Exercise objective ::
Go line by line through the data and copy those with the word "WetterDaten".

The data ::
------------------------------------------------
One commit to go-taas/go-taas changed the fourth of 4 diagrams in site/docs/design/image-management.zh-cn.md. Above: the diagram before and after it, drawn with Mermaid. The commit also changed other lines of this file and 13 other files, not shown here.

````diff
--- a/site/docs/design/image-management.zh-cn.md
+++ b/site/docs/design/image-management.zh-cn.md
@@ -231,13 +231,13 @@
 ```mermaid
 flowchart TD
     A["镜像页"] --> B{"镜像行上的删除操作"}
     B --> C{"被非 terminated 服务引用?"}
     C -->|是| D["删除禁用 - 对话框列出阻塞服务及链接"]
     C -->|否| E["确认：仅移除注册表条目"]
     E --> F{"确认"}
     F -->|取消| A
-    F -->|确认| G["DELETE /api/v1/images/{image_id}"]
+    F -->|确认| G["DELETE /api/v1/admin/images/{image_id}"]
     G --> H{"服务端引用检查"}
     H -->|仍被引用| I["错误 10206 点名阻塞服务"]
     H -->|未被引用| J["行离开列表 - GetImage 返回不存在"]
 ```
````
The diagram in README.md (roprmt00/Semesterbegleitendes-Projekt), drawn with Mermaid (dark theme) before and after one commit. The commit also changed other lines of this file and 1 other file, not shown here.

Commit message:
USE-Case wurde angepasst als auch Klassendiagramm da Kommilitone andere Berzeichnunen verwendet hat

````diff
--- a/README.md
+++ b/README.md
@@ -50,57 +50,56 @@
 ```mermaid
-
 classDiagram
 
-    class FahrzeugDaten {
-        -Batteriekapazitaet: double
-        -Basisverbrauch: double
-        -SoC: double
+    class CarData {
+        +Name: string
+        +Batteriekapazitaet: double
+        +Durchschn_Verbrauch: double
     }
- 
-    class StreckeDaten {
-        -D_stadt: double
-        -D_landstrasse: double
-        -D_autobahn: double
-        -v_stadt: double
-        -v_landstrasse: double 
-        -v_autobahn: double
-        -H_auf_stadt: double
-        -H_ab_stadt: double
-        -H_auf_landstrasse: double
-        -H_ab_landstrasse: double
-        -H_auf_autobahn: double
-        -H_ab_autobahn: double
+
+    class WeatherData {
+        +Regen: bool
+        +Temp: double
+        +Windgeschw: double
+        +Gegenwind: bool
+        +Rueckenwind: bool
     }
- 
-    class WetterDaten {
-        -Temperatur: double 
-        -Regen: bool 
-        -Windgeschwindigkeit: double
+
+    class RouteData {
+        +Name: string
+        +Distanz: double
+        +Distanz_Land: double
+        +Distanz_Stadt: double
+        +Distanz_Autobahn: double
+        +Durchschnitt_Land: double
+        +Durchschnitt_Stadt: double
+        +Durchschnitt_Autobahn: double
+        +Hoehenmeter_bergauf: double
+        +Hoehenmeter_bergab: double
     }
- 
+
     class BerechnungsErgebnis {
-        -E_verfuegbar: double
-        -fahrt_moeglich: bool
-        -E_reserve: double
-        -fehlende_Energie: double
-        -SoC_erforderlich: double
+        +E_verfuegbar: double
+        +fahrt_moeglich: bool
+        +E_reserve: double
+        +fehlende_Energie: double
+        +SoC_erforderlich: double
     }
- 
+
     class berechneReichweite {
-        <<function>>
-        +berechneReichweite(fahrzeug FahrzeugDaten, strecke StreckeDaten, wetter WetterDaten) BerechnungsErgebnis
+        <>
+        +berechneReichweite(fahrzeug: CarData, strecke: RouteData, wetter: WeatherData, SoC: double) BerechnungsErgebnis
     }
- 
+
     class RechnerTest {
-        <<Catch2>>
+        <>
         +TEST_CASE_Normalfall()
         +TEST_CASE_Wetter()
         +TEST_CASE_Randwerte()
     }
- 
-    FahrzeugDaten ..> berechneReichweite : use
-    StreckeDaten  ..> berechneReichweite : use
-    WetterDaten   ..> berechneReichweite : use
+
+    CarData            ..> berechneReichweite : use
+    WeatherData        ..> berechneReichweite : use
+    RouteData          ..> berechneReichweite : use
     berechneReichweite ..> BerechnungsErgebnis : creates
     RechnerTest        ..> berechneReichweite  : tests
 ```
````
------------------------------------------------
Response to this task ::
-    class WetterDaten {
-        +berechneReichweite(fahrzeug FahrzeugDaten, strecke StreckeDaten, wetter WetterDaten) BerechnungsErgebnis
-    WetterDaten   ..> berechneReichweite : use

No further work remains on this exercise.